Chapter of Book
This chapter, forthcoming in the Oxford Handbook of Comparative Foreign Relations Law, considers two important and unresolved issues raised by unilateral withdrawal from or denunciation of treaties. The first issue concerns whether treaty obligations end in both international and domestic law after a state leaves a treaty. Exit often produces the same effects in both legal systems, but some withdrawals bifurcate a treaty’s status, ending its obligations in domestic law but continuing to bind the state internationally, or vice versa. The second issue concerns denunciations initiated by different branches of government. The decision to withdraw from a treaty is usually carried out by the executive acting unilaterally. Less well known, but potentially more fraught from a foreign relations perspective, are instances in which the impetus for exit originates with legislators or judges.
Conflicts involving both dimensions of treaty exit stem from a common source – the different domestic and international rules governing how states enter into and leave treaties and the divergent policies that underlie those rules. The chapter develops a typology to categorize these conflicts, drawing upon examples of actual and potential treaty denunciations in several countries as well as actions by the executive, legislature, and judiciary that make such withdrawals more likely
Laurence R. Helfer, Treaty Exit and Intra-Branch Conflict at the Interface of International and Domestic Law, in The Oxford Handbook of Comparative Foreign Relations Law (Curtis A. Bradley, ed. forthcoming)

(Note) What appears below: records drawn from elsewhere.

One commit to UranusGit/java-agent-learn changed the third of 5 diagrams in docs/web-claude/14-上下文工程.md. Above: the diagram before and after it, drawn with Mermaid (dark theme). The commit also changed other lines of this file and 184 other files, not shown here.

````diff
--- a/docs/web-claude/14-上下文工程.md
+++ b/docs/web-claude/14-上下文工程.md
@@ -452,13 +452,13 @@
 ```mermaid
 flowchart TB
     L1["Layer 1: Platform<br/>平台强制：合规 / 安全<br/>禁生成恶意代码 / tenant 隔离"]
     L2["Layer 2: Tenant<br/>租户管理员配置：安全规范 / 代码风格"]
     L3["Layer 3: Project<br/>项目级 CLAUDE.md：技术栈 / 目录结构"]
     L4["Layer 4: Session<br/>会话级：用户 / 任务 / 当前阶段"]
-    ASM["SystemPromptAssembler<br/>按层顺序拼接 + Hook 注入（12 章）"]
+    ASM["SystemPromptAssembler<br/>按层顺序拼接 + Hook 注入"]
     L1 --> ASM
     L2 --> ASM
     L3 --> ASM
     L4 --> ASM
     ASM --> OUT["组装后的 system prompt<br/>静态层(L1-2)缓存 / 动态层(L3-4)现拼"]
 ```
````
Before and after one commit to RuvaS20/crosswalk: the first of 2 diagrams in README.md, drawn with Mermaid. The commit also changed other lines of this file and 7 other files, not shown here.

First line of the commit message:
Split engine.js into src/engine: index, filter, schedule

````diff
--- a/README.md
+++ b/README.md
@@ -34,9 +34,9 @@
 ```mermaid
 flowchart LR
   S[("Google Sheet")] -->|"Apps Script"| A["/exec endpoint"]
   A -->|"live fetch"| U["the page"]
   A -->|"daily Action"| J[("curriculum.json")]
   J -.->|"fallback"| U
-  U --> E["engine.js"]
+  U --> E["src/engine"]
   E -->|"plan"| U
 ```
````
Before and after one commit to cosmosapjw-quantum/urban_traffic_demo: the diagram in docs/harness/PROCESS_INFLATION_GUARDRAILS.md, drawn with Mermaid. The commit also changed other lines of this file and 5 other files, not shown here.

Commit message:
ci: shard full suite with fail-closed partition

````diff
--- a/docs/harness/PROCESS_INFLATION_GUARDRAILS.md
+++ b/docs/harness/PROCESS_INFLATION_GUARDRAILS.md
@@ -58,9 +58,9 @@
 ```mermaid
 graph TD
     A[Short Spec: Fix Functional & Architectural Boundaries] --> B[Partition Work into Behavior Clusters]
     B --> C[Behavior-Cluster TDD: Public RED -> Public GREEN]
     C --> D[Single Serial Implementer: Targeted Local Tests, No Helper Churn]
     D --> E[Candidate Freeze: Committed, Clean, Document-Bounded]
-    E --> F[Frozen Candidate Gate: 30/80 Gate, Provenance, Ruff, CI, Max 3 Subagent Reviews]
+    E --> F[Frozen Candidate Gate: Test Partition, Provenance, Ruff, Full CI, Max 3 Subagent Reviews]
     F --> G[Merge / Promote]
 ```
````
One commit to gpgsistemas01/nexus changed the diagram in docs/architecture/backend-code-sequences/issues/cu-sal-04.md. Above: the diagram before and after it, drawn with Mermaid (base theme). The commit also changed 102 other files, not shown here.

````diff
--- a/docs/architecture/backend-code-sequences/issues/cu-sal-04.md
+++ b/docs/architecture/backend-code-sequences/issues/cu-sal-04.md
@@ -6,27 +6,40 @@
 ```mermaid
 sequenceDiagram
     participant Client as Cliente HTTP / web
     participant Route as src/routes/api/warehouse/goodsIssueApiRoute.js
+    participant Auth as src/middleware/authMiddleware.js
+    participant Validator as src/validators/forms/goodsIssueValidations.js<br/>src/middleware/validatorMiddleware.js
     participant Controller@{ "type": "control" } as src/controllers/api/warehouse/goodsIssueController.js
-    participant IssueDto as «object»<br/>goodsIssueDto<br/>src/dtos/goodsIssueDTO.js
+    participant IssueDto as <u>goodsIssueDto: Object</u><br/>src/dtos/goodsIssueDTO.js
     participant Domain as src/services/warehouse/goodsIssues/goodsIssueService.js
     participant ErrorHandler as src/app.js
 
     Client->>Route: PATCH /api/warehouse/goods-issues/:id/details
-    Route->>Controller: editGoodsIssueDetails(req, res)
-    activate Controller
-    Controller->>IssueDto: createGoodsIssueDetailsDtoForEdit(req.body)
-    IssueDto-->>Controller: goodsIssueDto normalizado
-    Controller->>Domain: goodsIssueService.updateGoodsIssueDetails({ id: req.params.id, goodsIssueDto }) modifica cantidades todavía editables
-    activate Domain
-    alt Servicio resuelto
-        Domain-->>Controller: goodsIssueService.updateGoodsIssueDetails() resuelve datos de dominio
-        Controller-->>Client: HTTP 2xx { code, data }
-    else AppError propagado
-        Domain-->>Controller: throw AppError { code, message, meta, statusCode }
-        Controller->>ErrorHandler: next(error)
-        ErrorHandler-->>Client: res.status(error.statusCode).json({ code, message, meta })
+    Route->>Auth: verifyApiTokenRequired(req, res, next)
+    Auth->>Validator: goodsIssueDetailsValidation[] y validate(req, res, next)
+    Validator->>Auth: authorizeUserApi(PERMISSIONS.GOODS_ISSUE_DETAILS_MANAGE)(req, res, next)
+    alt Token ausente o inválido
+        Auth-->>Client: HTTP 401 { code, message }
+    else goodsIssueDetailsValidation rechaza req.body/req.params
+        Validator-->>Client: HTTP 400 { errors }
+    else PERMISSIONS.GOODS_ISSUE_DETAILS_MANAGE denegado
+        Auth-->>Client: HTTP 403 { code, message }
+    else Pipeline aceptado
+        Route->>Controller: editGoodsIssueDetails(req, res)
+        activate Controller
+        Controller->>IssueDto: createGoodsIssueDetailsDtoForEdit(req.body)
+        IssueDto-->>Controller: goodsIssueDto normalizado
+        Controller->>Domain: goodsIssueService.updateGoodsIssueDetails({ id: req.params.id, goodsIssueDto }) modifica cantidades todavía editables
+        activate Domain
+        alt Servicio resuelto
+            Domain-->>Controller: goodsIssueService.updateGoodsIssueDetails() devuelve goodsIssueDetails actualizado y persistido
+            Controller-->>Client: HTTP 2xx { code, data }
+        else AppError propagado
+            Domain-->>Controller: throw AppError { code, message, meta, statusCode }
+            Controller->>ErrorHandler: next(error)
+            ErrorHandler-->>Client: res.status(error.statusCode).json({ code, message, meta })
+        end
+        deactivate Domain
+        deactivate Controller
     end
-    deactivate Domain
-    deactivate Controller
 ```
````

Library of Congress Subject Headings
International and municipal law, Treaties, Treaties--Termination